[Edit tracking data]
----------

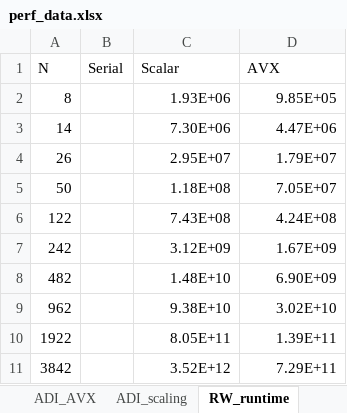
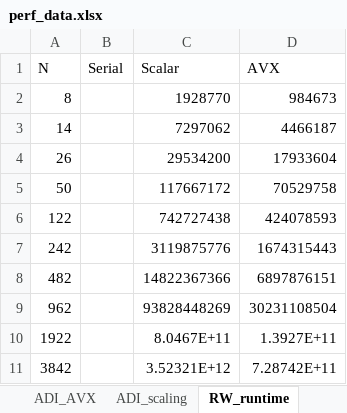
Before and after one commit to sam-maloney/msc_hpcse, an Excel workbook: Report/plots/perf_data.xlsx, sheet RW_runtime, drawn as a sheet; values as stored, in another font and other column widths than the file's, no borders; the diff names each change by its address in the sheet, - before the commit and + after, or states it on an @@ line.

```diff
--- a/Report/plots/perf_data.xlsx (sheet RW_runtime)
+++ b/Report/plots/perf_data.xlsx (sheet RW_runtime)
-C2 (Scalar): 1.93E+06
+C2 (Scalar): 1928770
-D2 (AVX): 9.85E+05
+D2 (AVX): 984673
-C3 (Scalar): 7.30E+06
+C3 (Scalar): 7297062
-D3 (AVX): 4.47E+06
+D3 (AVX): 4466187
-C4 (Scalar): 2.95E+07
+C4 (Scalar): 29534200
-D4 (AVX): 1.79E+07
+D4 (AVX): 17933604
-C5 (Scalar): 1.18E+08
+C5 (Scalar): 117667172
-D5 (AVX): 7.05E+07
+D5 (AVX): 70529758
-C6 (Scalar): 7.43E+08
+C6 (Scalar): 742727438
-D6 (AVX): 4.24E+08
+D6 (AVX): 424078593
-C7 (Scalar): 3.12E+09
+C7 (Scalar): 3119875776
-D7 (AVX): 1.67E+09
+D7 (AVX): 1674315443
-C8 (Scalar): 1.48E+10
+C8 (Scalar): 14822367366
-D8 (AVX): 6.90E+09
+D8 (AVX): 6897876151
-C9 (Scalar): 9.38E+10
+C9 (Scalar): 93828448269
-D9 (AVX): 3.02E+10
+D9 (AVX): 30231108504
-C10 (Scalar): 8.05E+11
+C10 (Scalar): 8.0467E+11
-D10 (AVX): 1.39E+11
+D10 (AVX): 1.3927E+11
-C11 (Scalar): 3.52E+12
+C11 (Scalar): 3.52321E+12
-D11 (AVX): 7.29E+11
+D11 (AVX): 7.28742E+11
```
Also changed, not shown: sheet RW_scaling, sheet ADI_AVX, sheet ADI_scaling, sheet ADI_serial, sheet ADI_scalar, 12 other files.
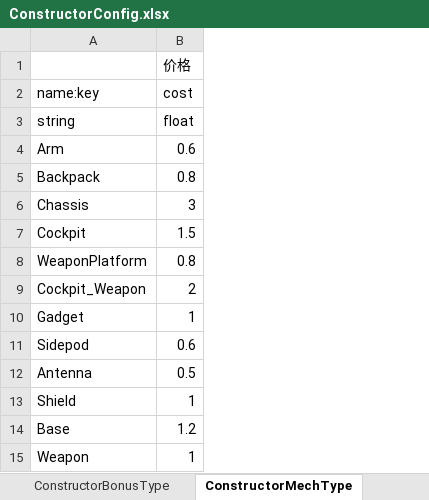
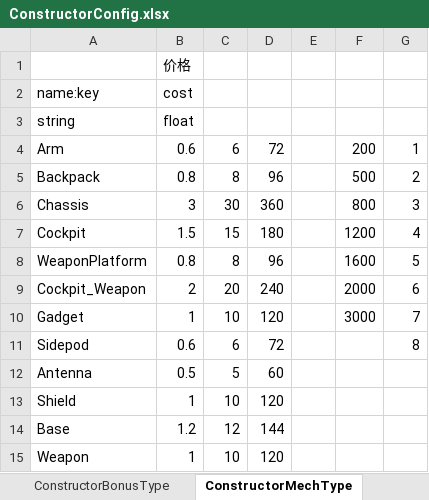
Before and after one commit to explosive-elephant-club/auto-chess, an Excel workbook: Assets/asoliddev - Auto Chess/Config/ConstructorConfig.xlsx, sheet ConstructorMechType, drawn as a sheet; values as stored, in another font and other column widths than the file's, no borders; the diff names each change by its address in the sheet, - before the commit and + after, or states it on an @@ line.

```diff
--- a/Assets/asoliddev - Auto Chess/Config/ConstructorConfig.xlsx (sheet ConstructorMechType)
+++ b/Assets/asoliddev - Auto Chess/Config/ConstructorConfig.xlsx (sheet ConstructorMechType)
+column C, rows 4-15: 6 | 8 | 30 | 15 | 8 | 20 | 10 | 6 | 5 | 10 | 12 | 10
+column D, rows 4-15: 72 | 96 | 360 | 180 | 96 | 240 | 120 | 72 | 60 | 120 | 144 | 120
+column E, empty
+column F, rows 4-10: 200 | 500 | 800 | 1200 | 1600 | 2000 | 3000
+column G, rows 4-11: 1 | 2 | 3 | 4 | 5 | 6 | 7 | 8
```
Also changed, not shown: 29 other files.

----------

:: ASSIGNED TASK ::
An exact copy of the data is required, with the pictures excluded.

:: ANSWER TO THIS EXERCISE ::
Before and after one commit to sam-maloney/msc_hpcse, an Excel workbook: Report/plots/perf_data.xlsx, sheet RW_runtime, drawn as a sheet; values as stored, in another font and other column widths than the file's, no borders; the diff names each change by its address in the sheet, - before the commit and + after, or states it on an @@ line.

```diff
--- a/Report/plots/perf_data.xlsx (sheet RW_runtime)
+++ b/Report/plots/perf_data.xlsx (sheet RW_runtime)
-C2 (Scalar): 1.93E+06
+C2 (Scalar): 1928770
-D2 (AVX): 9.85E+05
+D2 (AVX): 984673
-C3 (Scalar): 7.30E+06
+C3 (Scalar): 7297062
-D3 (AVX): 4.47E+06
+D3 (AVX): 4466187
-C4 (Scalar): 2.95E+07
+C4 (Scalar): 29534200
-D4 (AVX): 1.79E+07
+D4 (AVX): 17933604
-C5 (Scalar): 1.18E+08
+C5 (Scalar): 117667172
-D5 (AVX): 7.05E+07
+D5 (AVX): 70529758
-C6 (Scalar): 7.43E+08
+C6 (Scalar): 742727438
-D6 (AVX): 4.24E+08
+D6 (AVX): 424078593
-C7 (Scalar): 3.12E+09
+C7 (Scalar): 3119875776
-D7 (AVX): 1.67E+09
+D7 (AVX): 1674315443
-C8 (Scalar): 1.48E+10
+C8 (Scalar): 14822367366
-D8 (AVX): 6.90E+09
+D8 (AVX): 6897876151
-C9 (Scalar): 9.38E+10
+C9 (Scalar): 93828448269
-D9 (AVX): 3.02E+10
+D9 (AVX): 30231108504
-C10 (Scalar): 8.05E+11
+C10 (Scalar): 8.0467E+11
-D10 (AVX): 1.39E+11
+D10 (AVX): 1.3927E+11
-C11 (Scalar): 3.52E+12
+C11 (Scalar): 3.52321E+12
-D11 (AVX): 7.29E+11
+D11 (AVX): 7.28742E+11
```
Also changed, not shown: sheet RW_scaling, sheet ADI_AVX, sheet ADI_scaling, sheet ADI_serial, sheet ADI_scalar, 12 other files.
Before and after one commit to explosive-elephant-club/auto-chess, an Excel workbook: Assets/asoliddev - Auto Chess/Config/ConstructorConfig.xlsx, sheet ConstructorMechType, drawn as a sheet; values as stored, in another font and other column widths than the file's, no borders; the diff names each change by its address in the sheet, - before the commit and + after, or states it on an @@ line.

```diff
--- a/Assets/asoliddev - Auto Chess/Config/ConstructorConfig.xlsx (sheet ConstructorMechType)
+++ b/Assets/asoliddev - Auto Chess/Config/ConstructorConfig.xlsx (sheet ConstructorMechType)
+column C, rows 4-15: 6 | 8 | 30 | 15 | 8 | 20 | 10 | 6 | 5 | 10 | 12 | 10
+column D, rows 4-15: 72 | 96 | 360 | 180 | 96 | 240 | 120 | 72 | 60 | 120 | 144 | 120
+column E, empty
+column F, rows 4-10: 200 | 500 | 800 | 1200 | 1600 | 2000 | 3000
+column G, rows 4-11: 1 | 2 | 3 | 4 | 5 | 6 | 7 | 8
```
Also changed, not shown: 29 other files.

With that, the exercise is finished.